IBM’s aim seems to be to offer the broadest global service offering for the most discerning enterprise customers, it has stated a goal of having cloud in every major market and key financial center. They’re also one-upping AWS‘s approach to global roll outs. Whereas AWS tends to introduce a select range of its services in a new geography first before extending the portfolio of services available, IBM is promising that all of its datacenters will offers all the different services IBM offers.
In terms of technical details, IBM datacenters are designed to consist of a minimum of four PODS (points of distribution), stand-alone units consisting of 4,000 servers. Each POD is not reliant on any other POD for service and carries guaranteed uptime of 99.9 percent. Clients can choose to locate in a single POD at 99.9 percent or can be distributed across multiple PODs to increase their uptime ratio. IBM is, once again, taking the battle directly to AWS. Their briefing materials give a use-case example of how AWS is less reliable than the new IBM offering:

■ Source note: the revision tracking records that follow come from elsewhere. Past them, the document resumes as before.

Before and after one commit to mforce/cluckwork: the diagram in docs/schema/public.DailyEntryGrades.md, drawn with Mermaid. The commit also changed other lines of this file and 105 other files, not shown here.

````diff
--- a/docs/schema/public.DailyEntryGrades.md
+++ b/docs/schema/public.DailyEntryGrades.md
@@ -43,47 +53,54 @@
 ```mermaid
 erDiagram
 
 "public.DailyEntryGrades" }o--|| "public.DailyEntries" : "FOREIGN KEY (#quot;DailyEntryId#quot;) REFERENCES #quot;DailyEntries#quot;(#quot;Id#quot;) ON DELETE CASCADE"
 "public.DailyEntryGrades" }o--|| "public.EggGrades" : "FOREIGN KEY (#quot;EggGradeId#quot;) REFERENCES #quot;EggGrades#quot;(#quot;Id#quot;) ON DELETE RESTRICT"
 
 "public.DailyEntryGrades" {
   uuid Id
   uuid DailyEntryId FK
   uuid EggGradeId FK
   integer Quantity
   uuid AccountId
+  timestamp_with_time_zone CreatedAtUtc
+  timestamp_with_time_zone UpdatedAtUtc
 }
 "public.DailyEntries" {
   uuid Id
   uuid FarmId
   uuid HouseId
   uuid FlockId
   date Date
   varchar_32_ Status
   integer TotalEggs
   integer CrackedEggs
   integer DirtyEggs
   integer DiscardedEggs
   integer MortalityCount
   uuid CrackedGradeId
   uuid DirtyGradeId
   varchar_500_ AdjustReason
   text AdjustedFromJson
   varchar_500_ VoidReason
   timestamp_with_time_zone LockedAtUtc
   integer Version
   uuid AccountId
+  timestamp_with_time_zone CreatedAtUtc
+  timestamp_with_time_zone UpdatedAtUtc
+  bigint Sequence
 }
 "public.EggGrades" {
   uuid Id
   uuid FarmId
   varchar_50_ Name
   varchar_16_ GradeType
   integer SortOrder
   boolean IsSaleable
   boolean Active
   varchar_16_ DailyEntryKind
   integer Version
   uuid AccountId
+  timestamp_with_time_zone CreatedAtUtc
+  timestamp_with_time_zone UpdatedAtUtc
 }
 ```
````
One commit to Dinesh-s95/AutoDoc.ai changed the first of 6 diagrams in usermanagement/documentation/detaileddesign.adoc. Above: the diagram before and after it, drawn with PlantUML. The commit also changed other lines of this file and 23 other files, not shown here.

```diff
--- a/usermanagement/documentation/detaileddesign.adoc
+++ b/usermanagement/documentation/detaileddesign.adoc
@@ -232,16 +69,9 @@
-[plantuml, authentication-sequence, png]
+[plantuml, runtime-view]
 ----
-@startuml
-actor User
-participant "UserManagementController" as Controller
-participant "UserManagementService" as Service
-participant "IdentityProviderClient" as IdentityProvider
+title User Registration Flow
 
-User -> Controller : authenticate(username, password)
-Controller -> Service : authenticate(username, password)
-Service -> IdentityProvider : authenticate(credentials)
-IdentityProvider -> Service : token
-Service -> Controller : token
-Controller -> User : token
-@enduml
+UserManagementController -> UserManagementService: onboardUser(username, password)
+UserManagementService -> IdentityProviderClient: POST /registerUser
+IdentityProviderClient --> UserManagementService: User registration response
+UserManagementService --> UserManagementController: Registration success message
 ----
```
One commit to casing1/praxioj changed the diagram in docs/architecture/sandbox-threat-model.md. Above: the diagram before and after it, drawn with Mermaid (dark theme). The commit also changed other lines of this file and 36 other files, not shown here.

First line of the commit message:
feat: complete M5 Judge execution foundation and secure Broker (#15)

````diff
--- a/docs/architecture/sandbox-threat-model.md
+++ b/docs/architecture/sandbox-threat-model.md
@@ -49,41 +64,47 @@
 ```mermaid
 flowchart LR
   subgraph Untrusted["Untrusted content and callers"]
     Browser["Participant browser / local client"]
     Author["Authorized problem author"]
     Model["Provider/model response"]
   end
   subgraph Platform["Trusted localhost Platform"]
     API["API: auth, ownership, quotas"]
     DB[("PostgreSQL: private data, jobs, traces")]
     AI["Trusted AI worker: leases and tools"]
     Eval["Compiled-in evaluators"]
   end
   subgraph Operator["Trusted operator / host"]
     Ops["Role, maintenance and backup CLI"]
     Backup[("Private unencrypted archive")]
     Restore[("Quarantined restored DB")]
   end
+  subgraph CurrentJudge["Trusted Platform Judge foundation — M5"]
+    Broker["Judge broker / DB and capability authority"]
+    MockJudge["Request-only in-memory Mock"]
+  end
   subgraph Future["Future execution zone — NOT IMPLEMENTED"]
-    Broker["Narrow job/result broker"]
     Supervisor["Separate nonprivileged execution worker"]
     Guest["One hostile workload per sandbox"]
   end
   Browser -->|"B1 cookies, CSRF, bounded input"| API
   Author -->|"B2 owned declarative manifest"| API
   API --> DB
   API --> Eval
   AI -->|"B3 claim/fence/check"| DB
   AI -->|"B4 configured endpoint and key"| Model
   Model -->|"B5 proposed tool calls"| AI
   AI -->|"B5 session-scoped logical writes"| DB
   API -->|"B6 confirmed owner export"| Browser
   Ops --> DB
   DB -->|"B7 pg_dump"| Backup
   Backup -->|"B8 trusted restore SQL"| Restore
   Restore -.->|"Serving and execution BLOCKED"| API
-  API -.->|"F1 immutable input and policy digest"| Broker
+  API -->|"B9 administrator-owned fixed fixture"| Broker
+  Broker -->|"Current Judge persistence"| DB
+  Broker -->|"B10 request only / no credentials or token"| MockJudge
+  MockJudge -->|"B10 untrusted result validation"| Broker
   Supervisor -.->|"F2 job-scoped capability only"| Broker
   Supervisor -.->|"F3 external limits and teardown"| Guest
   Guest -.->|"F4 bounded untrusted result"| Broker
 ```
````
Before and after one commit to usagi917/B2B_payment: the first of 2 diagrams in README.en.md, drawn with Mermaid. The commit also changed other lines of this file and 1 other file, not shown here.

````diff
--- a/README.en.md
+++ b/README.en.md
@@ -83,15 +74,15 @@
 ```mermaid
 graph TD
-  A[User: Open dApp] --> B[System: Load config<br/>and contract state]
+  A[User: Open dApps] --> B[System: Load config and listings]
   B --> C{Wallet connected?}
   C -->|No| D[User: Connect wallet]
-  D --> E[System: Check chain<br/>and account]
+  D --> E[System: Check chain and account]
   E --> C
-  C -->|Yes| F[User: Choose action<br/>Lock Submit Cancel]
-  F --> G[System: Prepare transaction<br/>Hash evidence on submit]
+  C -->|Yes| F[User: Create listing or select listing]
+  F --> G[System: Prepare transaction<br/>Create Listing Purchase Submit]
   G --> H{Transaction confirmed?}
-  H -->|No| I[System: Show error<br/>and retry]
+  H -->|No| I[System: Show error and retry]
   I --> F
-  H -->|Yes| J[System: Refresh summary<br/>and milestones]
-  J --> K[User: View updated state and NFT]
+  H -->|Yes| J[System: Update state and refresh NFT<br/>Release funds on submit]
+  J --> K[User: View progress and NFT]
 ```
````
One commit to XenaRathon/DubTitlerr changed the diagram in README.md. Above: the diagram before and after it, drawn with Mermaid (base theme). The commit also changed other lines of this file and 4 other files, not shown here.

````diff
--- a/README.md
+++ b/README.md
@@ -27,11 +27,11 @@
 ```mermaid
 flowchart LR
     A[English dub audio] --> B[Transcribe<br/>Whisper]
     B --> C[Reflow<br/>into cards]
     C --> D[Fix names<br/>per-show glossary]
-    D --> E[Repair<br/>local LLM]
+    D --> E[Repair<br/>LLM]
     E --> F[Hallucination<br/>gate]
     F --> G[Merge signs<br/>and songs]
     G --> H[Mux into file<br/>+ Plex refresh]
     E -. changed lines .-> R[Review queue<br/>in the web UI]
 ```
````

For example, a retail CIO that receives an unanticipated spike in traffic can spread the company’s workload among multiple PODS and data centers guaranteeing uptime and staying in business. To avoid scenarios such as suffered by Amazon.com which went down in January 2013, costing the online retailer an estimated $5 million in sales.
Interestingly IBM is confirming rumors that Softlayer will be the default platform for all the cloud infrastructure it offers going forwards – all of these data centers will be based on Softlayer, the final admission perhaps that IBM’s SmartCloud wasn’t so… smart. In fact IBM is saying that they will fully double the Softlayer capacity that is available to customers. They’re also leveraging the Softlayer network already in place. Again from the company:
IBM SoftLayer is able to deliver high performance services to locales across the globe quickly. These local cloud hubs will give clients unique access to data quickly without having to wait for servers several countries away to respond to clicks. SoftLayer’s high performance private network also makes it possible to build global applications that do not require or use the public internet to connect to servers that sit in multiple countries which helps avoid any disruptions caused by other traffic on a public network.
Somewhat confusingly, in response to questions about SmartCloud, IBM responded that:
SmartCloud Enterprise + which combines managed services for highly complex projects will maintain its technology and branding.
Hmmm. I wonder. Anyway, there’s no doubt that IBM are deadly serious about this cloud opportunity. While AWS is certainly in front of the pack when it comes to public cloud, there’s a whole world of enterprise customers looking for something a little different. Quite rightly these enterprises are where IBM is focusing.